**WHAT NEEDS TO BE DONE**
What you return must match the records below character for character, except that no picture appears.

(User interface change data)
=== Begin Enclosure ===

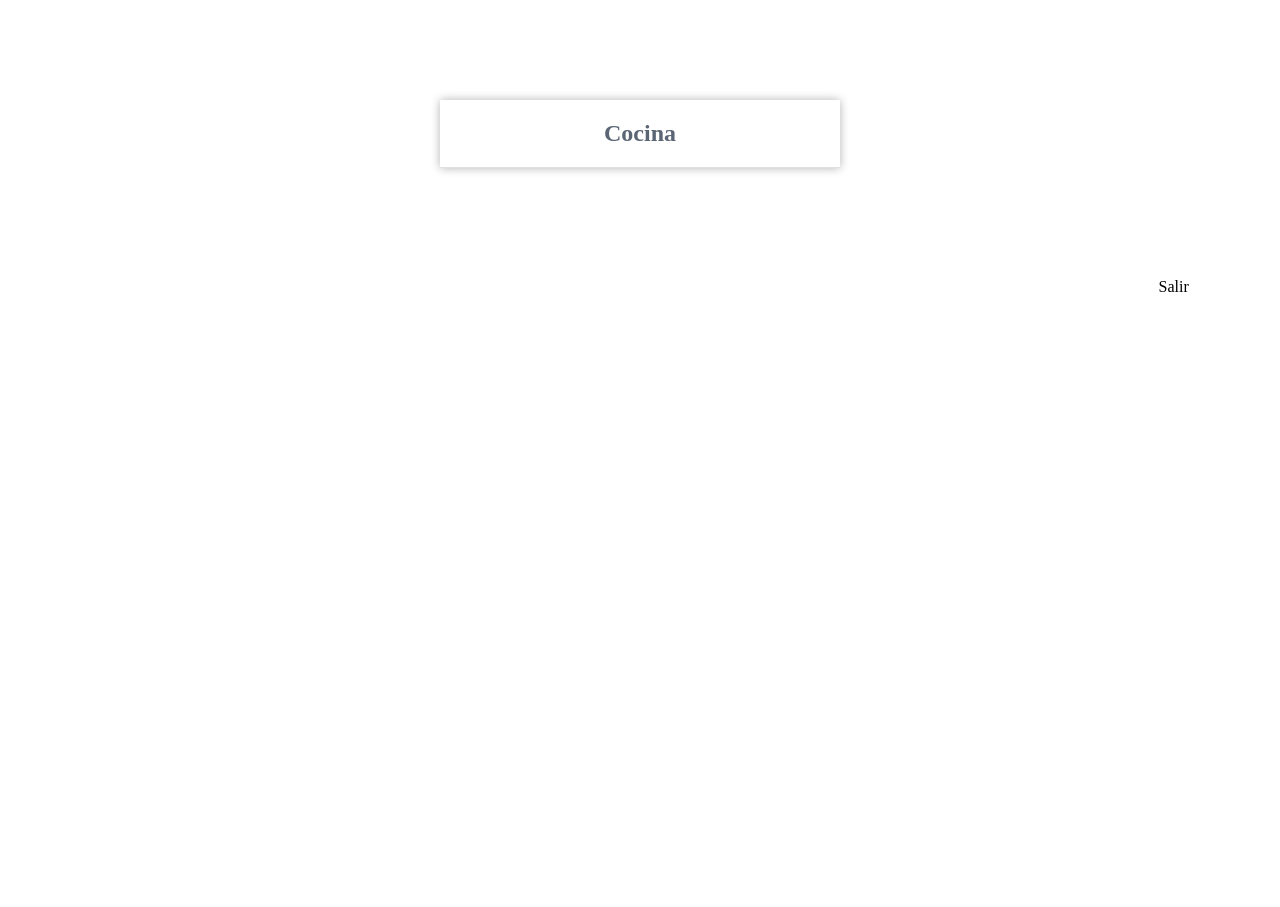
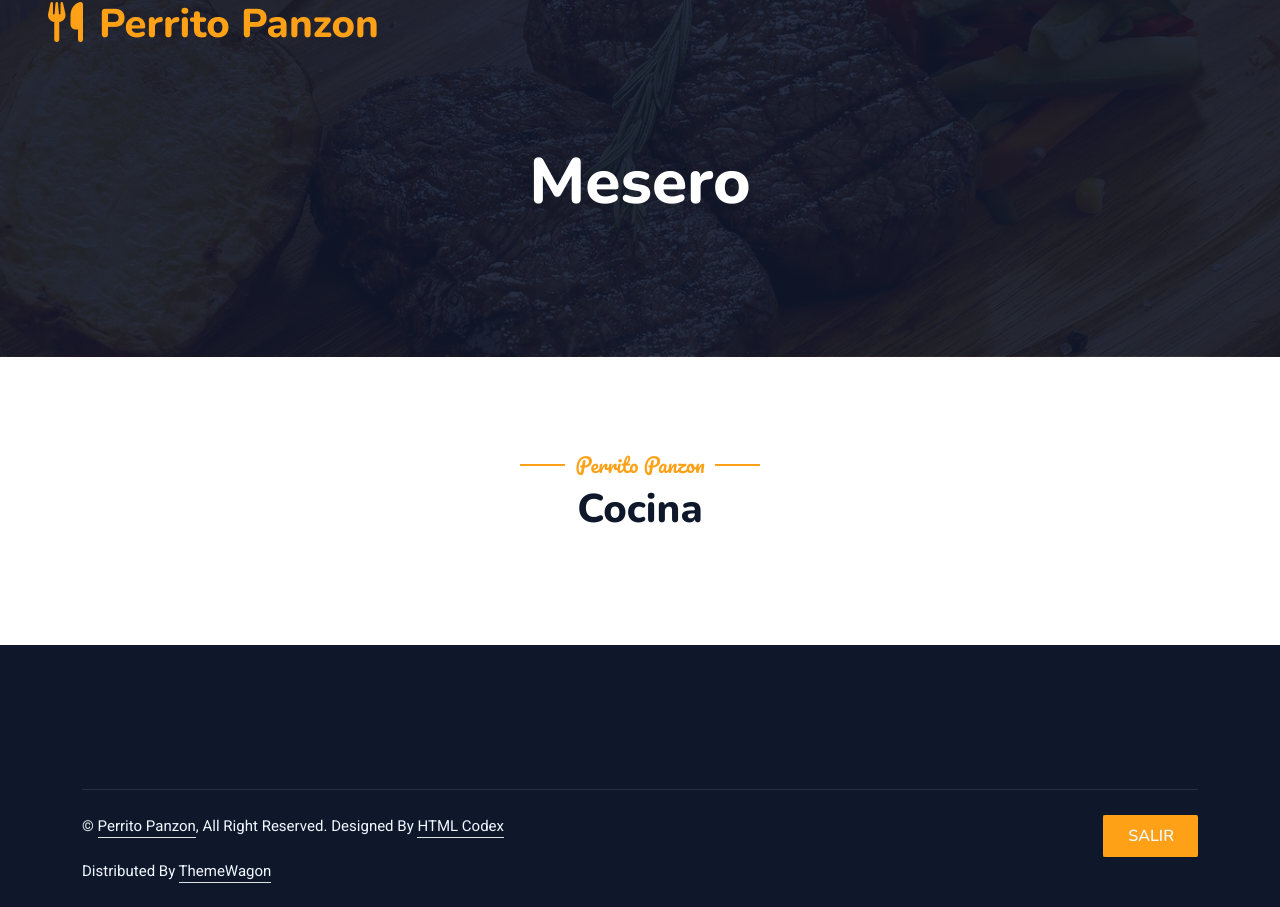
Before and after one commit to jsegura1800/PERRITOPANZON, a plain HTML site: page cocina.html in a window 1280 px wide. Before the commit the page ends 800 px from the top, so only its background shows below. Drawn offline with nearby package versions, Linux system fonts and the light colour scheme.

Commit message:
- Modificacion Pagina Cocina

```diff
--- a/cocina.html
+++ b/cocina.html
@@ -1,29 +1,145 @@
 <!DOCTYPE html>
 <html lang="en">
+
 <head>
-        <meta charset="UTF-8">
-        <meta http-equiv="X-UA-Compatible" content="IE=edge">
-        <meta name="viewport" content="width=device-width, initial-scale=1.0">
-        <title>Cocina</title>
-        <link rel="stylesheet" href="../CSS/styles.css">
+    <meta charset="utf-8">
+    <title>Restoran - Bootstrap Restaurant Template</title>
+    <meta content="width=device-width, initial-scale=1.0" name="viewport">
+    <meta content="" name="keywords">
+    <meta content="" name="description">
+
+    <!-- Favicon -->
+    <link href="img/favicon.ico" rel="icon">
+
+    <!-- Google Web Fonts -->
+    <link rel="preconnect" href="https://fonts.googleapis.com">
+    <link rel="preconnect" href="https://fonts.gstatic.com" crossorigin>
+    <link href="https://fonts.googleapis.com/css2?family=Heebo:wght@400;500;600&family=Nunito:wght@600;700;800&family=Pacifico&display=swap" rel="stylesheet">
+
+    <!-- Icon Font Stylesheet -->
+    <link href="https://cdnjs.cloudflare.com/ajax/libs/font-awesome/5.10.0/css/all.min.css" rel="stylesheet">
+    <link href="https://cdn.jsdelivr.net/npm/bootstrap-icons@1.4.1/font/bootstrap-icons.css" rel="stylesheet">
     <link rel="stylesheet" href="https://cdnjs.cloudflare.com/ajax/libs/font-awesome/6.3.0/css/all.min.css" integrity="sha512-SzlrxWUlpfuzQ+pcUCosxcglQRNAq/DZjVsC0lE40xsADsfeQoEypE+enwcOiGjk/bSuGGKHEyjSoQ1zVisanQ==" crossorigin="anonymous" referrerpolicy="no-referrer" />
+
+    <!-- Libraries Stylesheet -->
+    <link href="lib/animate/animate.min.css" rel="stylesheet">
+    <link href="lib/owlcarousel/assets/owl.carousel.min.css" rel="stylesheet">
+    <link href="lib/tempusdominus/css/tempusdominus-bootstrap-4.min.css" rel="stylesheet" />
+
+    <!-- Customized Bootstrap Stylesheet -->
+    <link href="css/bootstrap.min.css" rel="stylesheet">
+
+    <!-- Template Stylesheet -->
+    <link href="css/style.css" rel="stylesheet">
+    <link href="css/styles.css" rel="stylesheet">
 </head>
+
 <body>
-    <div class="login">
-        <h1>Cocina</h1>
+    <div class="container-xxl bg-white p-0">
+        <!-- Spinner Start -->
+        <div id="spinner" class="show bg-white position-fixed translate-middle w-100 vh-100 top-50 start-50 d-flex align-items-center justify-content-center">
+            <div class="spinner-border text-primary" style="width: 3rem; height: 3rem;" role="status">
+                <span class="sr-only">Loading...</span>
             </div>
+        </div>
+        <!-- Spinner End -->
 
-    <div id="cocina">
-        <!-- Las órdenes se mostrarán aquí -->
-    </div>
 
-    <div class="espacioSalir">
-        <div class="boton-enlace" class="der">
-            <a href="../HTML/index.html">Salir</a>
+        <!-- Navbar & Hero Start -->
+        <div class="container-xxl position-relative p-0">
+            <nav class="navbar navbar-expand-lg navbar-dark bg-dark px-4 px-lg-5 py-3 py-lg-0">
+                <a href="" class="navbar-brand p-0">
+                    <h1 class="text-primary m-0"><i class="fa fa-utensils me-3"></i>Perrito Panzon</h1>
+                    <!-- <img src="img/logo.png" alt="Logo"> -->
+                </a>
+                <button class="navbar-toggler" type="button" data-bs-toggle="collapse" data-bs-target="#navbarCollapse">
+                    <span class="fa fa-bars"></span>
+                </button>
+                <div class="collapse navbar-collapse" id="navbarCollapse">
+                    <div class="navbar-nav ms-auto py-0 pe-4">
+                        <div class="nav-item dropdown">
                         </div>
                     </div>
 
-    <script src="../JS/mostrarOrdenes.js"></script>
+                </div>
+            </nav>
 
+            <div class="container-xxl py-5 bg-dark hero-header mb-5">
+                <div class="container text-center my-5 pt-5 pb-4">
+                    <h1 class="display-3 text-white mb-3 animated slideInDown">Mesero</h1>
+                </div>
+            </div>
+        </div>
+        <!-- Navbar & Hero End -->
+
+
+        <!-- Team Start -->
+        <div class="container-xxl pt-5 pb-3">
+            <div class="container">
+                <div class="text-center wow fadeInUp" data-wow-delay="0.1s">
+                    <h5 class="section-title ff-secondary text-center text-primary fw-normal">Perrito Panzon</h5>
+                    <h1 class="mb-5">Cocina</h1>
+                </div>
+                <div class="row g-4">
+                    <div class="col-lg-3 col-md-6 wow fadeInUp" data-wow-delay="0.1s">
+
+                    </div>
+                </div>
+            </div>
+        </div>
+        <!-- Team End -->
+
+
+
+        <!-- Footer Start -->
+        <div class="container-fluid bg-dark text-light footer pt-5 mt-5 wow fadeIn" data-wow-delay="0.1s">
+            <div class="container py-5">
+                <div class="row g-5">
+                </div>
+            </div>
+            <div class="container">
+                <div class="copyright">
+                    <div class="row">
+                        <div class="col-md-6 text-center text-md-start mb-3 mb-md-0">
+                            &copy; <a class="border-bottom" href="#">Perrito Panzon</a>, All Right Reserved.
+
+							<!--/*** This template is free as long as you keep the footer author’s credit link/attribution link/backlink. If you'd like to use the template without the footer author’s credit link/attribution link/backlink, you can purchase the Credit Removal License from "https://htmlcodex.com/credit-removal". Thank you for your support. ***/-->
+							Designed By <a class="border-bottom" href="https://htmlcodex.com">HTML Codex</a><br><br>
+                            Distributed By <a class="border-bottom" href="https://themewagon.com" target="_blank">ThemeWagon</a>
+                        </div>
+                        <div class="col-md-6 text-center text-md-end">
+                            <div class="footer-menu">
+                                <a href="index.html" class="btn btn-primary py-2 px-4">Salir</a>
+                            </div>
+                        </div>
+                    </div>
+                </div>
+            </div>
+        </div>
+        <!-- Footer End -->
+
+
+        <!-- Back to Top -->
+        <a href="#" class="btn btn-lg btn-primary btn-lg-square back-to-top"><i class="bi bi-arrow-up"></i></a>
+    </div>
+
+    <!-- JavaScript Libraries -->
+    <script src="https://code.jquery.com/jquery-3.4.1.min.js"></script>
+    <script src="https://cdn.jsdelivr.net/npm/bootstrap@5.0.0/dist/js/bootstrap.bundle.min.js"></script>
+    <script src="lib/wow/wow.min.js"></script>
+    <script src="lib/easing/easing.min.js"></script>
+    <script src="lib/waypoints/waypoints.min.js"></script>
+    <script src="lib/counterup/counterup.min.js"></script>
+    <script src="lib/owlcarousel/owl.carousel.min.js"></script>
+    <script src="lib/tempusdominus/js/moment.min.js"></script>
+    <script src="lib/tempusdominus/js/moment-timezone.min.js"></script>
+    <script src="lib/tempusdominus/js/tempusdominus-bootstrap-4.min.js"></script>
+
+    <!-- Template Javascript -->
+    <script src="js/main.js"></script>
+    <script src="js/menu.js"></script>
+    <script src="js/ventanaFlotante.js"></script>
+    <script src="js/ordenes.js"></script>
 </body>
+
 </html>
```
Lines whose indentation alone changed are shown as unchanged.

=== End Enclosure ===

**ANSWER TO THE PROBLEM**
Before and after one commit to jsegura1800/PERRITOPANZON, a plain HTML site: page cocina.html in a window 1280 px wide. Before the commit the page ends 800 px from the top, so only its background shows below. Drawn offline with nearby package versions, Linux system fonts and the light colour scheme.

Commit message:
- Modificacion Pagina Cocina

```diff
--- a/cocina.html
+++ b/cocina.html
@@ -1,29 +1,145 @@
 <!DOCTYPE html>
 <html lang="en">
+
 <head>
-        <meta charset="UTF-8">
-        <meta http-equiv="X-UA-Compatible" content="IE=edge">
-        <meta name="viewport" content="width=device-width, initial-scale=1.0">
-        <title>Cocina</title>
-        <link rel="stylesheet" href="../CSS/styles.css">
+    <meta charset="utf-8">
+    <title>Restoran - Bootstrap Restaurant Template</title>
+    <meta content="width=device-width, initial-scale=1.0" name="viewport">
+    <meta content="" name="keywords">
+    <meta content="" name="description">
+
+    <!-- Favicon -->
+    <link href="img/favicon.ico" rel="icon">
+
+    <!-- Google Web Fonts -->
+    <link rel="preconnect" href="https://fonts.googleapis.com">
+    <link rel="preconnect" href="https://fonts.gstatic.com" crossorigin>
+    <link href="https://fonts.googleapis.com/css2?family=Heebo:wght@400;500;600&family=Nunito:wght@600;700;800&family=Pacifico&display=swap" rel="stylesheet">
+
+    <!-- Icon Font Stylesheet -->
+    <link href="https://cdnjs.cloudflare.com/ajax/libs/font-awesome/5.10.0/css/all.min.css" rel="stylesheet">
+    <link href="https://cdn.jsdelivr.net/npm/bootstrap-icons@1.4.1/font/bootstrap-icons.css" rel="stylesheet">
     <link rel="stylesheet" href="https://cdnjs.cloudflare.com/ajax/libs/font-awesome/6.3.0/css/all.min.css" integrity="sha512-SzlrxWUlpfuzQ+pcUCosxcglQRNAq/DZjVsC0lE40xsADsfeQoEypE+enwcOiGjk/bSuGGKHEyjSoQ1zVisanQ==" crossorigin="anonymous" referrerpolicy="no-referrer" />
+
+    <!-- Libraries Stylesheet -->
+    <link href="lib/animate/animate.min.css" rel="stylesheet">
+    <link href="lib/owlcarousel/assets/owl.carousel.min.css" rel="stylesheet">
+    <link href="lib/tempusdominus/css/tempusdominus-bootstrap-4.min.css" rel="stylesheet" />
+
+    <!-- Customized Bootstrap Stylesheet -->
+    <link href="css/bootstrap.min.css" rel="stylesheet">
+
+    <!-- Template Stylesheet -->
+    <link href="css/style.css" rel="stylesheet">
+    <link href="css/styles.css" rel="stylesheet">
 </head>
+
 <body>
-    <div class="login">
-        <h1>Cocina</h1>
+    <div class="container-xxl bg-white p-0">
+        <!-- Spinner Start -->
+        <div id="spinner" class="show bg-white position-fixed translate-middle w-100 vh-100 top-50 start-50 d-flex align-items-center justify-content-center">
+            <div class="spinner-border text-primary" style="width: 3rem; height: 3rem;" role="status">
+                <span class="sr-only">Loading...</span>
             </div>
+        </div>
+        <!-- Spinner End -->
 
-    <div id="cocina">
-        <!-- Las órdenes se mostrarán aquí -->
-    </div>
 
-    <div class="espacioSalir">
-        <div class="boton-enlace" class="der">
-            <a href="../HTML/index.html">Salir</a>
+        <!-- Navbar & Hero Start -->
+        <div class="container-xxl position-relative p-0">
+            <nav class="navbar navbar-expand-lg navbar-dark bg-dark px-4 px-lg-5 py-3 py-lg-0">
+                <a href="" class="navbar-brand p-0">
+                    <h1 class="text-primary m-0"><i class="fa fa-utensils me-3"></i>Perrito Panzon</h1>
+                    <!-- <img src="img/logo.png" alt="Logo"> -->
+                </a>
+                <button class="navbar-toggler" type="button" data-bs-toggle="collapse" data-bs-target="#navbarCollapse">
+                    <span class="fa fa-bars"></span>
+                </button>
+                <div class="collapse navbar-collapse" id="navbarCollapse">
+                    <div class="navbar-nav ms-auto py-0 pe-4">
+                        <div class="nav-item dropdown">
                         </div>
                     </div>
 
-    <script src="../JS/mostrarOrdenes.js"></script>
+                </div>
+            </nav>
 
+            <div class="container-xxl py-5 bg-dark hero-header mb-5">
+                <div class="container text-center my-5 pt-5 pb-4">
+                    <h1 class="display-3 text-white mb-3 animated slideInDown">Mesero</h1>
+                </div>
+            </div>
+        </div>
+        <!-- Navbar & Hero End -->
+
+
+        <!-- Team Start -->
+        <div class="container-xxl pt-5 pb-3">
+            <div class="container">
+                <div class="text-center wow fadeInUp" data-wow-delay="0.1s">
+                    <h5 class="section-title ff-secondary text-center text-primary fw-normal">Perrito Panzon</h5>
+                    <h1 class="mb-5">Cocina</h1>
+                </div>
+                <div class="row g-4">
+                    <div class="col-lg-3 col-md-6 wow fadeInUp" data-wow-delay="0.1s">
+
+                    </div>
+                </div>
+            </div>
+        </div>
+        <!-- Team End -->
+
+
+
+        <!-- Footer Start -->
+        <div class="container-fluid bg-dark text-light footer pt-5 mt-5 wow fadeIn" data-wow-delay="0.1s">
+            <div class="container py-5">
+                <div class="row g-5">
+                </div>
+            </div>
+            <div class="container">
+                <div class="copyright">
+                    <div class="row">
+                        <div class="col-md-6 text-center text-md-start mb-3 mb-md-0">
+                            &copy; <a class="border-bottom" href="#">Perrito Panzon</a>, All Right Reserved.
+
+							<!--/*** This template is free as long as you keep the footer author’s credit link/attribution link/backlink. If you'd like to use the template without the footer author’s credit link/attribution link/backlink, you can purchase the Credit Removal License from "https://htmlcodex.com/credit-removal". Thank you for your support. ***/-->
+							Designed By <a class="border-bottom" href="https://htmlcodex.com">HTML Codex</a><br><br>
+                            Distributed By <a class="border-bottom" href="https://themewagon.com" target="_blank">ThemeWagon</a>
+                        </div>
+                        <div class="col-md-6 text-center text-md-end">
+                            <div class="footer-menu">
+                                <a href="index.html" class="btn btn-primary py-2 px-4">Salir</a>
+                            </div>
+                        </div>
+                    </div>
+                </div>
+            </div>
+        </div>
+        <!-- Footer End -->
+
+
+        <!-- Back to Top -->
+        <a href="#" class="btn btn-lg btn-primary btn-lg-square back-to-top"><i class="bi bi-arrow-up"></i></a>
+    </div>
+
+    <!-- JavaScript Libraries -->
+    <script src="https://code.jquery.com/jquery-3.4.1.min.js"></script>
+    <script src="https://cdn.jsdelivr.net/npm/bootstrap@5.0.0/dist/js/bootstrap.bundle.min.js"></script>
+    <script src="lib/wow/wow.min.js"></script>
+    <script src="lib/easing/easing.min.js"></script>
+    <script src="lib/waypoints/waypoints.min.js"></script>
+    <script src="lib/counterup/counterup.min.js"></script>
+    <script src="lib/owlcarousel/owl.carousel.min.js"></script>
+    <script src="lib/tempusdominus/js/moment.min.js"></script>
+    <script src="lib/tempusdominus/js/moment-timezone.min.js"></script>
+    <script src="lib/tempusdominus/js/tempusdominus-bootstrap-4.min.js"></script>
+
+    <!-- Template Javascript -->
+    <script src="js/main.js"></script>
+    <script src="js/menu.js"></script>
+    <script src="js/ventanaFlotante.js"></script>
+    <script src="js/ordenes.js"></script>
 </body>
+
 </html>
```
Lines whose indentation alone changed are shown as unchanged.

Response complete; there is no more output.